What if there has only ever been one fly trap in the history of the world, divided and spread out over generations? But its all the same one fly trap, making these decisions as it goes along? Maybe a plant doesn’t experience time the same way we do. Maybe . . .
. . . what if –
. . . what if a venus flytrap is one vast colonial organism spread out laterally over space-time? It looks like a lot of little plants, but it really isn’t? What if Time is one block, one dimension. Not an arrow. What if – for a plant – time exists like a loaf of bread? You can slice into it, experience different moments, but all those same moments exist at the same time? For a plant? There is only one fly trap, exisiting multidimensionally in all moments simultaneously? Could humans exist like that? Like brain cells scattered across the ages?
The Dalai Lama is what’s known in Tibetan Buddhism as a “tulku”. A tulku is an individual soul, usually a great teacher, who, after death, chooses to return to incarnation in order to continue his work teaching others. They just reincarnate over and over, their previous students search them out and raise them and continue.

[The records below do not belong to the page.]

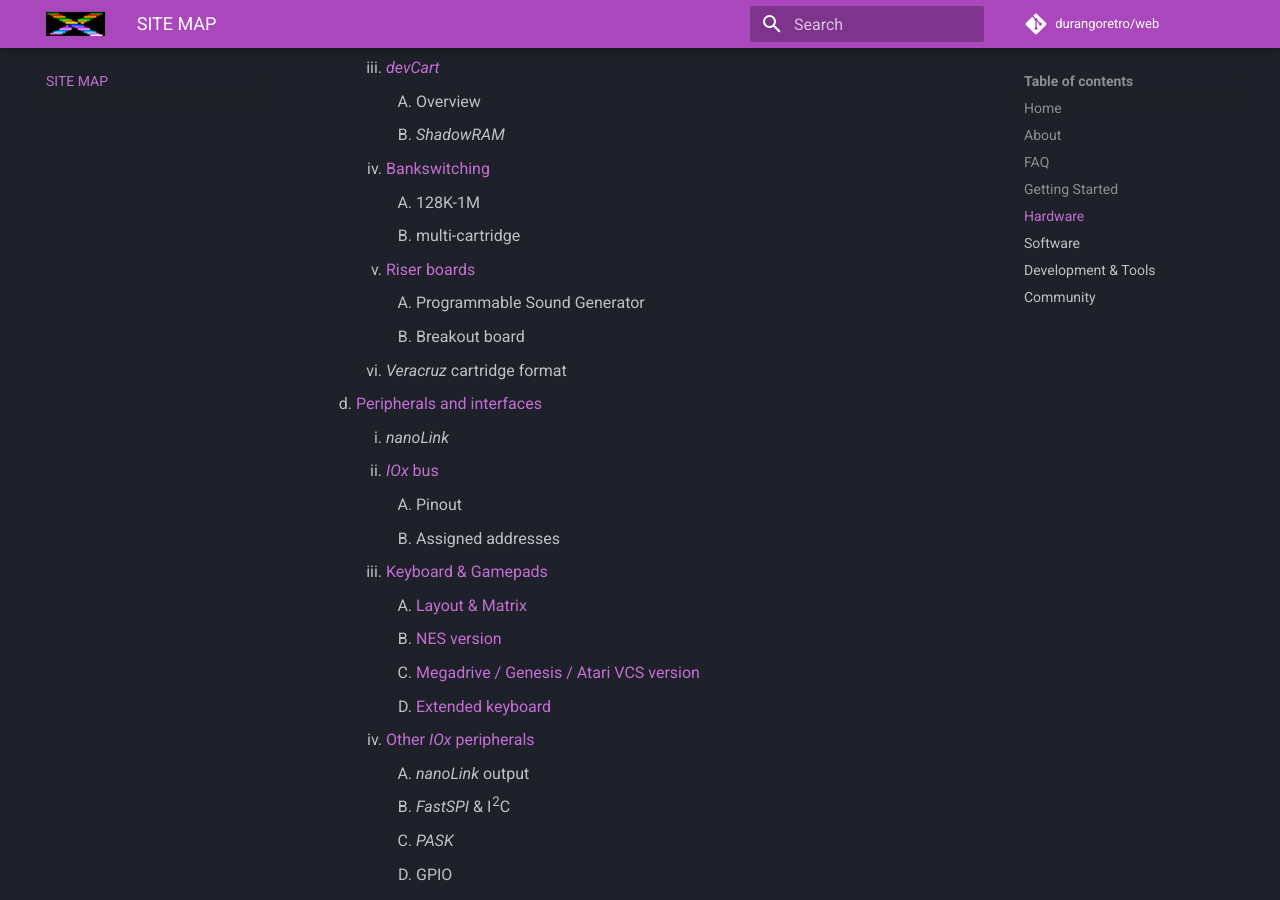
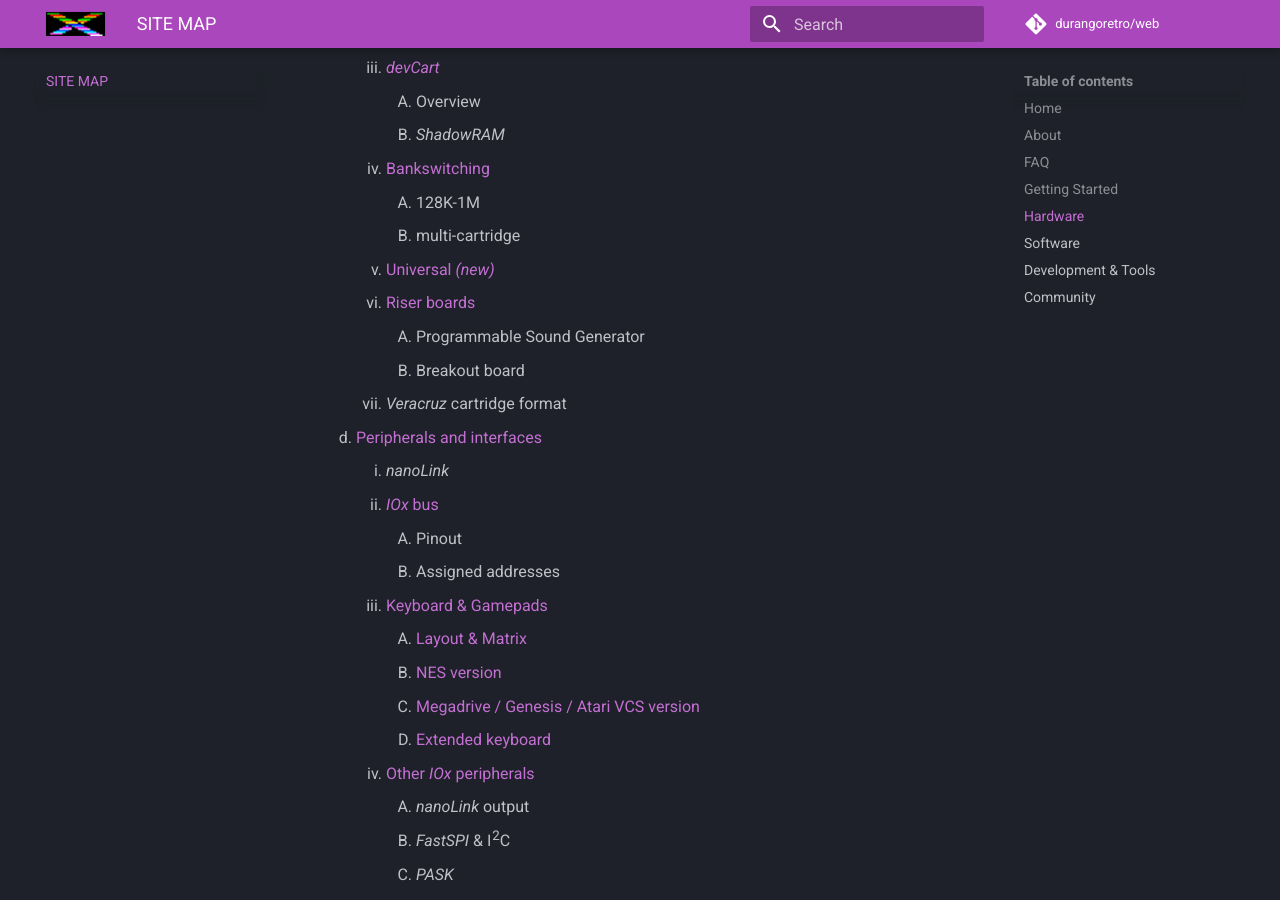
Before and after one commit to durangoretro/web, an MkDocs documentation site: the page built from docs/sitemap.md, in a window 1280 px wide and 900 px high, scrolled down 2291 px. Built offline with MkDocs 1.6.1 and Material for MkDocs 9.7.7, drawn with Linux system fonts in a browser that asks for light colours; comment, search, counter and statistics services are not loaded.

Commit message:
add index to universal cartridge in map

```diff
--- a/docs/sitemap.md
+++ b/docs/sitemap.md
@@ -70,6 +70,7 @@ This is a **general index** of the _whole [**DurangoRetro.com**](index.md) websi
 		1. [Bankswitching](hard/cart/banks.md)
 			1. 128K-1M
 			1. multi-cartridge
+		1. [Universal _(new)_](hard/cart/universal.md)
 		1. [Riser boards](hard/cart/riser.md)
 			1. Programmable Sound Generator
 			1. Breakout board
```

Theoretically the current Fourteenth Dalai Lama is the same guy as the first Dalai Lama. The same guy has returned fourteen times so far and picked up right where he left off before he died. That’s a tulku. Death doesn’t even represent a career change.
What if a fly trap, or any plant, what if they’re all one tulku spread out over infinite time?
What if . . .
. . . .what if – human beings, all of us, are one Tulku spread out over time, like flytraps? What if we are all one soul, the same soul, co-existing incarnationally, over 6 billion life times but all here simultaneously? Because we experience time as individuals, instead of being spread out, experience it as an arrow instead of a loaf of bread? Maybe nobody else in nature does that.
What if you reading this are really me, but in a different incarnation? Maybe incarnated as a woman?
But what if . . . .
. . . . but what if someone found this out? What would sex be like for that person?
What if that person woke up, as though waking up inside of a lucid dream, and realized that every person he met was actually himself/herself in a different incarnation, spread out, traveling side by side with him? What would that be like?
I pick up my notepad and pencil, wash down a cookie with a long swig of cold coffee. And begin.
On the subway to Battery Park, the woman in the black raincoat snuggled over and nudged Ron gently but assertively in the ribs. He lowered his New York Times and looked at her.
“Excuse me, sir,” she said. “Listen, if I should start screaming? Just wake me up.”
Posted by Garceus at 12:30 AM